The nice thing about a free press is that it, occasionally, let's us see things--and people--for what they are at an intrinsic level.
This is a remarkable story of greed.
Greed On Trial
That is an incredibly disturbing story. PS I wouldn't mind some of that cash to actually purchase the expensive stop-smoking items on the market to try to stop smoking. Crazy of me, eh?
BTW I worked at RJR during the big settlement and what they called "New World" - the period of changing advertising and marketing, etc. I'll hold myself to 'no comment' on RJR and their lawyers, etc before I get myself in trouble... many of them are friends' fathers, too...
It is a strange deal with the devil-as-benevolent-benefactor here in Winston-Salem, or it used to be for many good folk's parents and grandparents. Again, no comment by me on the state of things for my generation and after the lawsuits.
But it's an interesting ongoing history. Read about the big buyout in the 80's if you want another scary tale to stun you!
I got only about a quarter way through and then had to back out. The article was turning my stomach. Sheer utter immorality, especially when you consider that they got that $$$ because of the all the people who've died over the years from tobacco smoke related diseases. The grasping for dollars by the winners of the suit actually made the tobacco company look good.
Can you believe the law firms actually suggested that they should be paid "in perpetuity."
I have my own ideas about what they'll be doing "in perpetuity."
My "favorite" part was discovering that the law firms that did eventually "win" an amended settlement still ended up losing--because the payments were capped anyway.
All they succeeded in doing was revealing their true nature--for the whole world to see.
If you want true horror though--you should see some of the discussion boards of actual "clients" of some of these firms discussing the way they've been treated--
--maybe next time--
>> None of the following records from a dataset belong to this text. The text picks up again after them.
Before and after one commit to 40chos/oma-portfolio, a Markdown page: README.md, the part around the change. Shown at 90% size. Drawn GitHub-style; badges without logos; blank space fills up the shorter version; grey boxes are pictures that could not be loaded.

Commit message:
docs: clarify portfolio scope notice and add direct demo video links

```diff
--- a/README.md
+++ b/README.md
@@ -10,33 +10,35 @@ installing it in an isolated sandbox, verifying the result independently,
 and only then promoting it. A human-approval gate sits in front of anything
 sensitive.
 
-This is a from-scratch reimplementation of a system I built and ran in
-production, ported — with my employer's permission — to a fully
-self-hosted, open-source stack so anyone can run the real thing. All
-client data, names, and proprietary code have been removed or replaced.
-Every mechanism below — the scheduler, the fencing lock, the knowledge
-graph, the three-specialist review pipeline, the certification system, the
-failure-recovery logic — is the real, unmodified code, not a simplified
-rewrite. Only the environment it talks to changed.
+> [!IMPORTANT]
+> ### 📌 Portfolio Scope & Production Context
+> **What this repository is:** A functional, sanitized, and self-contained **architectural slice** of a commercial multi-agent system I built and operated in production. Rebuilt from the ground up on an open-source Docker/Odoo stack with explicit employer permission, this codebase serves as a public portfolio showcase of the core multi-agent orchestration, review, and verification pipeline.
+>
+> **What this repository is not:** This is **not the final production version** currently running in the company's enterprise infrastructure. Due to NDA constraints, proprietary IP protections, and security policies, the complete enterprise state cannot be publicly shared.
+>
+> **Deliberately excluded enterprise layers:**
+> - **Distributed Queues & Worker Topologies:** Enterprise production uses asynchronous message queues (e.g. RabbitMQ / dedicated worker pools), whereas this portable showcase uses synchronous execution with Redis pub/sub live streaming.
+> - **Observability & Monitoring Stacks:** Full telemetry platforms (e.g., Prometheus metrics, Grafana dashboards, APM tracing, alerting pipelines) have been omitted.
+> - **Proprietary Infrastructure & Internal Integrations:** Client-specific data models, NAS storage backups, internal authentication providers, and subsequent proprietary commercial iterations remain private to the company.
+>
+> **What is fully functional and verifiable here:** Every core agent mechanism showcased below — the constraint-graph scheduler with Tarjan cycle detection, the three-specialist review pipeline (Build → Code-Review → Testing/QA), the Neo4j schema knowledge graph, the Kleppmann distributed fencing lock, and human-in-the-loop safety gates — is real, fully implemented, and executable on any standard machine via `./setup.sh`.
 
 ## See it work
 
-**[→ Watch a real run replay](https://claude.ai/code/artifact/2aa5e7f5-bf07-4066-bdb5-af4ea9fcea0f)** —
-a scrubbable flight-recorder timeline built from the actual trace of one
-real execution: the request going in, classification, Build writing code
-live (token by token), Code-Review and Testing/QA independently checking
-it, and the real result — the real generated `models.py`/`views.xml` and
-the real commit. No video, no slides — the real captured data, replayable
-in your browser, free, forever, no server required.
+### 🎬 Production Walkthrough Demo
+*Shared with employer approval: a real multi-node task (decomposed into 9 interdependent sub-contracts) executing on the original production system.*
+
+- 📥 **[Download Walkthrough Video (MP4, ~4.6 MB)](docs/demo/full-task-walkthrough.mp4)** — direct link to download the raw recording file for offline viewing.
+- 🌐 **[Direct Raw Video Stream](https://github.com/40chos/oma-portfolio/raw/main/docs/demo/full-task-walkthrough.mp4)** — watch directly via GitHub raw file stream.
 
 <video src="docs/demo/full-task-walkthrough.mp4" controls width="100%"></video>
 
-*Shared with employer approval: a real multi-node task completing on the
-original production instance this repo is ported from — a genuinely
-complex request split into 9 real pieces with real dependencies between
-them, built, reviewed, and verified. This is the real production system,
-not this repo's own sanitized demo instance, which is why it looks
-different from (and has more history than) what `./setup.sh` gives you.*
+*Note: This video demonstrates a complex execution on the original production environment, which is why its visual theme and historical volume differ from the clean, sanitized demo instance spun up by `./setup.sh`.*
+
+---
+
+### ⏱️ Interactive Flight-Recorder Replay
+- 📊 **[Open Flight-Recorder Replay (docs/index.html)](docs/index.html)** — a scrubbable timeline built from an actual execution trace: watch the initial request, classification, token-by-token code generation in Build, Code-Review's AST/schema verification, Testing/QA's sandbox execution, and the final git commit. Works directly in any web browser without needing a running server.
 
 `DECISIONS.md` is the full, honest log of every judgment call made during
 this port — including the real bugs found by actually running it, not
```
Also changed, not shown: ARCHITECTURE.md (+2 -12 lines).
Thanks for cheering us up.
This should cheer you up!
Here is a link that might be useful: http://www.lectlaw.com/files/fun13.htm
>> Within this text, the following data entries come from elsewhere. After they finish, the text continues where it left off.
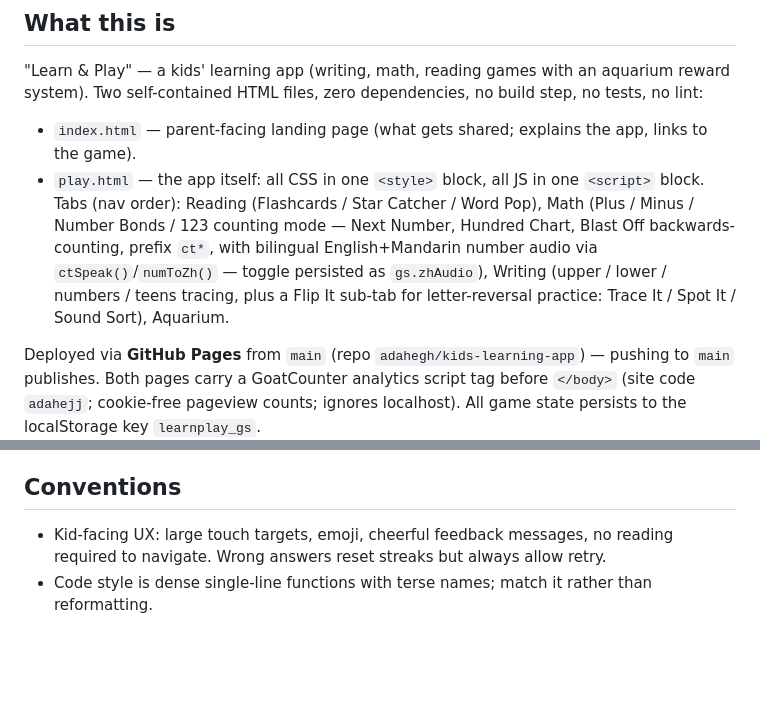
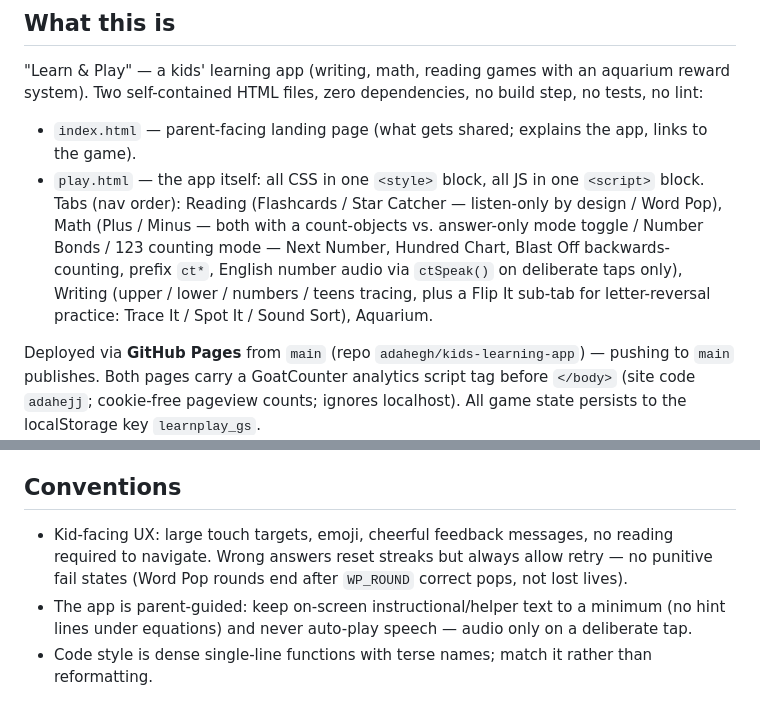
Before and after one commit to adahegh/kids-learning-app, a Markdown page: CLAUDE.md, 2 parts joined by grey strips. Drawn GitHub-style; blank space fills up the shorter version.

Commit message:
CLAUDE.md: reflect listen-only Star Catcher, Minus toggle, audio policy
Co-Authored-By: Claude Fable 5 <noreply@anthropic.com>

```diff
--- a/CLAUDE.md
+++ b/CLAUDE.md
@@ -6,7 +6,7 @@ This file provides guidance to Claude Code (claude.ai/code) when working with co
 
 "Learn & Play" — a kids' learning app (writing, math, reading games with an aquarium reward system). Two self-contained HTML files, zero dependencies, no build step, no tests, no lint:
 - `index.html` — parent-facing landing page (what gets shared; explains the app, links to the game).
-- `play.html` — the app itself: all CSS in one `<style>` block, all JS in one `<script>` block. Tabs (nav order): Reading (Flashcards / Star Catcher / Word Pop), Math (Plus / Minus / Number Bonds / 123 counting mode — Next Number, Hundred Chart, Blast Off backwards-counting, prefix `ct*`, with bilingual English+Mandarin number audio via `ctSpeak()`/`numToZh()` — toggle persisted as `gs.zhAudio`), Writing (upper / lower / numbers / teens tracing, plus a Flip It sub-tab for letter-reversal practice: Trace It / Spot It / Sound Sort), Aquarium.
+- `play.html` — the app itself: all CSS in one `<style>` block, all JS in one `<script>` block. Tabs (nav order): Reading (Flashcards / Star Catcher — listen-only by design / Word Pop), Math (Plus / Minus — both with a count-objects vs. answer-only mode toggle / Number Bonds / 123 counting mode — Next Number, Hundred Chart, Blast Off backwards-counting, prefix `ct*`, English number audio via `ctSpeak()` on deliberate taps only), Writing (upper / lower / numbers / teens tracing, plus a Flip It sub-tab for letter-reversal practice: Trace It / Spot It / Sound Sort), Aquarium.
 
 Deployed via **GitHub Pages** from `main` (repo `adahegh/kids-learning-app`) — pushing to `main` publishes. Both pages carry a GoatCounter analytics script tag before `</body>` (site code `adahejj`; cookie-free pageview counts; ignores localhost). All game state persists to the localStorage key `learnplay_gs`.
 
@@ -34,5 +34,6 @@ Target device is an iPad/touch screen (apple-mobile-web-app meta tags, touch + m
 
 ## Conventions
 
-- Kid-facing UX: large touch targets, emoji, cheerful feedback messages, no reading required to navigate. Wrong answers reset streaks but always allow retry.
+- Kid-facing UX: large touch targets, emoji, cheerful feedback messages, no reading required to navigate. Wrong answers reset streaks but always allow retry — no punitive fail states (Word Pop rounds end after `WP_ROUND` correct pops, not lost lives).
+- The app is parent-guided: keep on-screen instructional/helper text to a minimum (no hint lines under equations) and never auto-play speech — audio only on a deliberate tap.
 - Code style is dense single-line functions with terse names; match it rather than reformatting.
```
Harryshoe --- LOL....
Crock o horse hockey. What you read is a bunch of one-sided propaganda. I don't suppose anyone mentioned that the States signed agreements to pay these fees, did they? Or that the Cities, States and Counties didn't come up with one red cent to finance the years of litigation all over the country against the biggest comglomerates and law firms in America? Yes, the recoveries were unanticipated, and the fees were adjusted after court approval. Two things bring out the worst in human nature: not enough money and too much money. I do hope you can all get your righteous indignation ginned up against tobacco companies that added chemicals and engineered their cigarettes to deliver more nicotine or that lied about "lite" cigarettes being better for you. What you're reading is a bunch of one-sided, business-financed propaganda designed to fuel so-called tort reform so that corporate multinationals will have no one to to challenge their hegemony, since they already control the legislative branch. It takes a little critical thinking to look to the motivation behind some of this stuff. It's like the pit of the Roman coliseum over here.
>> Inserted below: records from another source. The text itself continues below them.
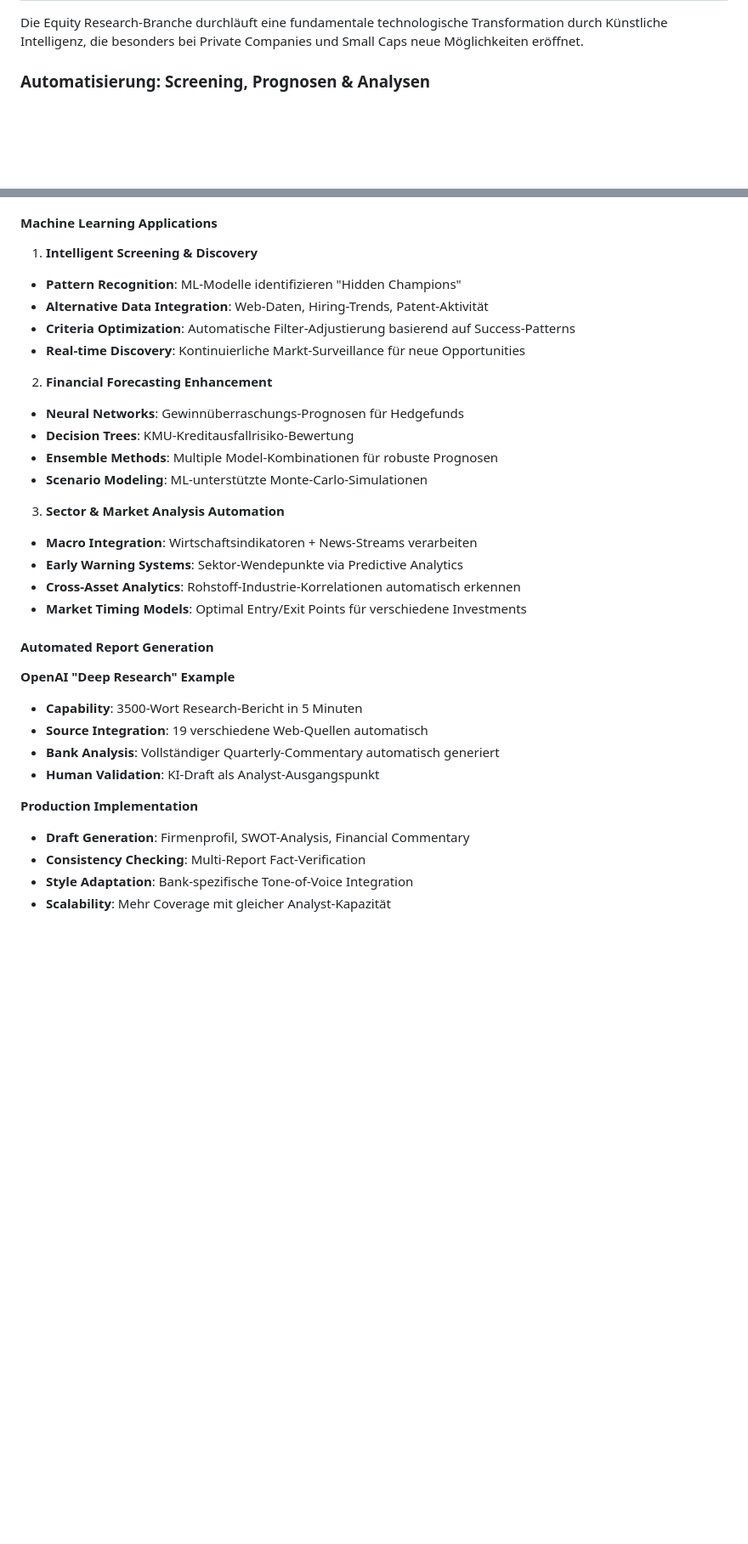
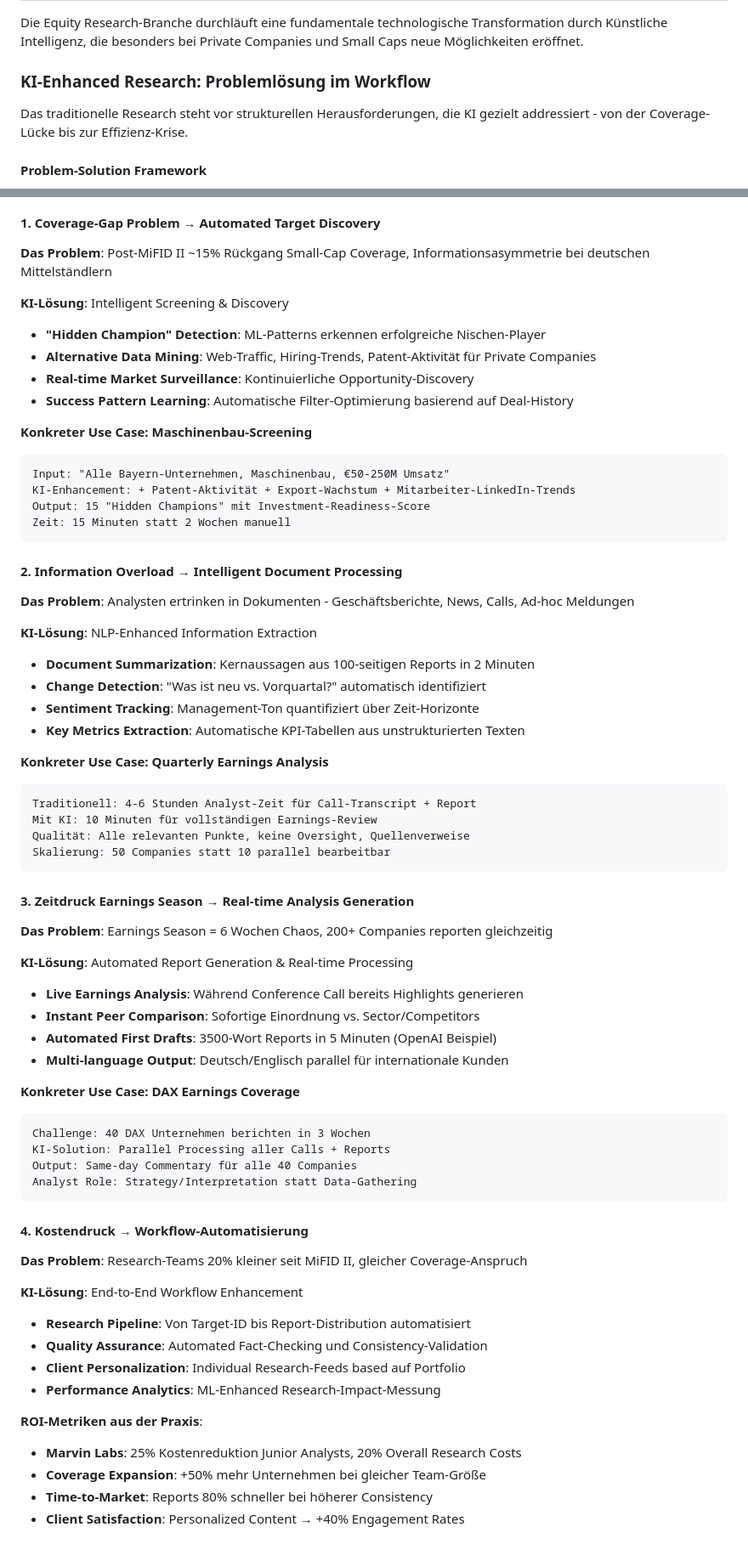
Before and after one commit to ProfDrT/investment-bank, a Markdown page: 06d_Research_Market_Analysis.md, 2 parts joined by grey strips. Shown at 85% size. Rendered like a GitHub page; blank space fills up the shorter version.

````diff
--- a/06d_Research_Market_Analysis.md
+++ b/06d_Research_Market_Analysis.md
@@ -480,6 +480,10 @@ graph TB
 
 Die Equity Research-Branche durchläuft eine fundamentale technologische Transformation durch Künstliche Intelligenz, die besonders bei Private Companies und Small Caps neue Möglichkeiten eröffnet.
 
-### Automatisierung: Screening, Prognosen & Analysen
+### KI-Enhanced Research: Problemlösung im Workflow
+
+Das traditionelle Research steht vor strukturellen Herausforderungen, die KI gezielt addressiert - von der Coverage-Lücke bis zur Effizienz-Krise.
+
+#### Problem-Solution Framework
 
 ```mermaid
@@ -516,35 +516,72 @@ flowchart TB
 ```
 
-#### Machine Learning Applications
+#### 1. Coverage-Gap Problem → Automated Target Discovery
 
-1) **Intelligent Screening & Discovery**
-- **Pattern Recognition**: ML-Modelle identifizieren "Hidden Champions"
-- **Alternative Data Integration**: Web-Daten, Hiring-Trends, Patent-Aktivität
-- **Criteria Optimization**: Automatische Filter-Adjustierung basierend auf Success-Patterns
-- **Real-time Discovery**: Kontinuierliche Markt-Surveillance für neue Opportunities
+**Das Problem**: Post-MiFID II ~15% Rückgang Small-Cap Coverage, Informationsasymmetrie bei deutschen Mittelständlern
 
-2) **Financial Forecasting Enhancement**
-- **Neural Networks**: Gewinnüberraschungs-Prognosen für Hedgefunds
-- **Decision Trees**: KMU-Kreditausfallrisiko-Bewertung
-- **Ensemble Methods**: Multiple Model-Kombinationen für robuste Prognosen
-- **Scenario Modeling**: ML-unterstützte Monte-Carlo-Simulationen
+**KI-Lösung**: Intelligent Screening & Discovery
+- **"Hidden Champion" Detection**: ML-Patterns erkennen erfolgreiche Nischen-Player
+- **Alternative Data Mining**: Web-Traffic, Hiring-Trends, Patent-Aktivität für Private Companies
+- **Real-time Market Surveillance**: Kontinuierliche Opportunity-Discovery
+- **Success Pattern Learning**: Automatische Filter-Optimierung basierend auf Deal-History
 
-3) **Sector & Market Analysis Automation**
-- **Macro Integration**: Wirtschaftsindikatoren + News-Streams verarbeiten
-- **Early Warning Systems**: Sektor-Wendepunkte via Predictive Analytics
-- **Cross-Asset Analytics**: Rohstoff-Industrie-Korrelationen automatisch erkennen
-- **Market Timing Models**: Optimal Entry/Exit Points für verschiedene Investments
+**Konkreter Use Case: Maschinenbau-Screening**
+```
+Input: "Alle Bayern-Unternehmen, Maschinenbau, €50-250M Umsatz"
+KI-Enhancement: + Patent-Aktivität + Export-Wachstum + Mitarbeiter-LinkedIn-Trends
+Output: 15 "Hidden Champions" mit Investment-Readiness-Score
+Zeit: 15 Minuten statt 2 Wochen manuell
+```
 
-#### Automated Report Generation
+#### 2. Information Overload → Intelligent Document Processing
 
-**OpenAI "Deep Research" Example**
-- **Capability**: 3500-Wort Research-Bericht in 5 Minuten
-- **Source Integration**: 19 verschiedene Web-Quellen automatisch
-- **Bank Analysis**: Vollständiger Quarterly-Commentary automatisch generiert
-- **Human Validation**: KI-Draft als Analyst-Ausgangspunkt
+**Das Problem**: Analysten ertrinken in Dokumenten - Geschäftsberichte, News, Calls, Ad-hoc Meldungen
 
-**Production Implementation**
-- **Draft Generation**: Firmenprofil, SWOT-Analysis, Financial Commentary
-- **Consistency Checking**: Multi-Report Fact-Verification
-- **Style Adaptation**: Bank-spezifische Tone-of-Voice Integration
-- **Scalability**: Mehr Coverage mit gleicher Analyst-Kapazität
+**KI-Lösung**: NLP-Enhanced Information Extraction
+- **Document Summarization**: Kernaussagen aus 100-seitigen Reports in 2 Minuten
+- **Change Detection**: "Was ist neu vs. Vorquartal?" automatisch identifiziert
+- **Sentiment Tracking**: Management-Ton quantifiziert über Zeit-Horizonte
+- **Key Metrics Extraction**: Automatische KPI-Tabellen aus unstrukturierten Texten
+
+**Konkreter Use Case: Quarterly Earnings Analysis**
+```
+Traditionell: 4-6 Stunden Analyst-Zeit für Call-Transcript + Report
+Mit KI: 10 Minuten für vollständigen Earnings-Review
+Qualität: Alle relevanten Punkte, keine Oversight, Quellenverweise
+Skalierung: 50 Companies statt 10 parallel bearbeitbar
+```
+
+#### 3. Zeitdruck Earnings Season → Real-time Analysis Generation
+
+**Das Problem**: Earnings Season = 6 Wochen Chaos, 200+ Companies reporten gleichzeitig
+
+**KI-Lösung**: Automated Report Generation & Real-time Processing
+- **Live Earnings Analysis**: Während Conference Call bereits Highlights generieren
+- **Instant Peer Comparison**: Sofortige Einordnung vs. Sector/Competitors
+- **Automated First Drafts**: 3500-Wort Reports in 5 Minuten (OpenAI Beispiel)
+- **Multi-language Output**: Deutsch/Englisch parallel für internationale Kunden
+
+**Konkreter Use Case: DAX Earnings Coverage**
+```
+Challenge: 40 DAX Unternehmen berichten in 3 Wochen
+KI-Solution: Parallel Processing aller Calls + Reports
+Output: Same-day Commentary für alle 40 Companies
+Analyst Role: Strategy/Interpretation statt Data-Gathering
+```
+
+#### 4. Kostendruck → Workflow-Automatisierung
+
+**Das Problem**: Research-Teams 20% kleiner seit MiFID II, gleicher Coverage-Anspruch
+
+**KI-Lösung**: End-to-End Workflow Enhancement
+- **Research Pipeline**: Von Target-ID bis Report-Distribution automatisiert
+- **Quality Assurance**: Automated Fact-Checking und Consistency-Validation
+- **Client Personalization**: Individual Research-Feeds based auf Portfolio
+- **Performance Analytics**: ML-Enhanced Research-Impact-Messung
+
+**ROI-Metriken aus der Praxis**:
+- **Marvin Labs**: 25% Kostenreduktion Junior Analysts, 20% Overall Research Costs
+- **Coverage Expansion**: +50% mehr Unternehmen bei gleicher Team-Größe
+- **Time-to-Market**: Reports 80% schneller bei höherer Consistency
+- **Client Satisfaction**: Personalized Content → +40% Engagement Rates
+
````
Also changed, not shown: other parts of 06d_Research_Market_Analysis.md (+39 -24 lines).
"What you're reading is a bunch of one-sided, business-financed propaganda designed to..."
When I saw that I said to myself: I need to see about that--I need to know if I'm missing some aspect of things.
So, I went on a search and found some things I didn't know about The Atlantic Monthly.
Its creators were a group of writers that included Ralph Waldo Emerson, Henry Wadsworth Longfellow, Oliver Wendell Holmes, Sr., and James Russell Lowell (who would become its first editor).
The son of Holmes, Sr.--Oliver Wendell Holmes, Jr. went on to become one of the all time "greats" on the Supreme Court and was later "quoted" by John F. Kennedy during his inaugural address:
"...it is now the moment when by common consent we pause to become conscious of our national life and to rejoice in it, to recall what our country has done for each of us, and to ask ourselves what we can do for the country in return."
It was the magazine that originally published Martin Luther King's Letter From Birmingham Jail.
"Mark Twain once said that he liked writing humor for The Atlantic Monthly because the editors allowed him to be funny without asking him to paint himself in stripes and stand on his head."
"It is where John Muir published "The American Forest," which led to passage of the Yosemite National Park Bill, and where Jacob Riis published his first searching portrayals of the American slum."
"The Atlantic Monthly is where Felix Frankfurter, in 1927, spoke out in behalf of Sacco and Vanzetti."
The list goes on and on:
A History of The Atlantic Monthly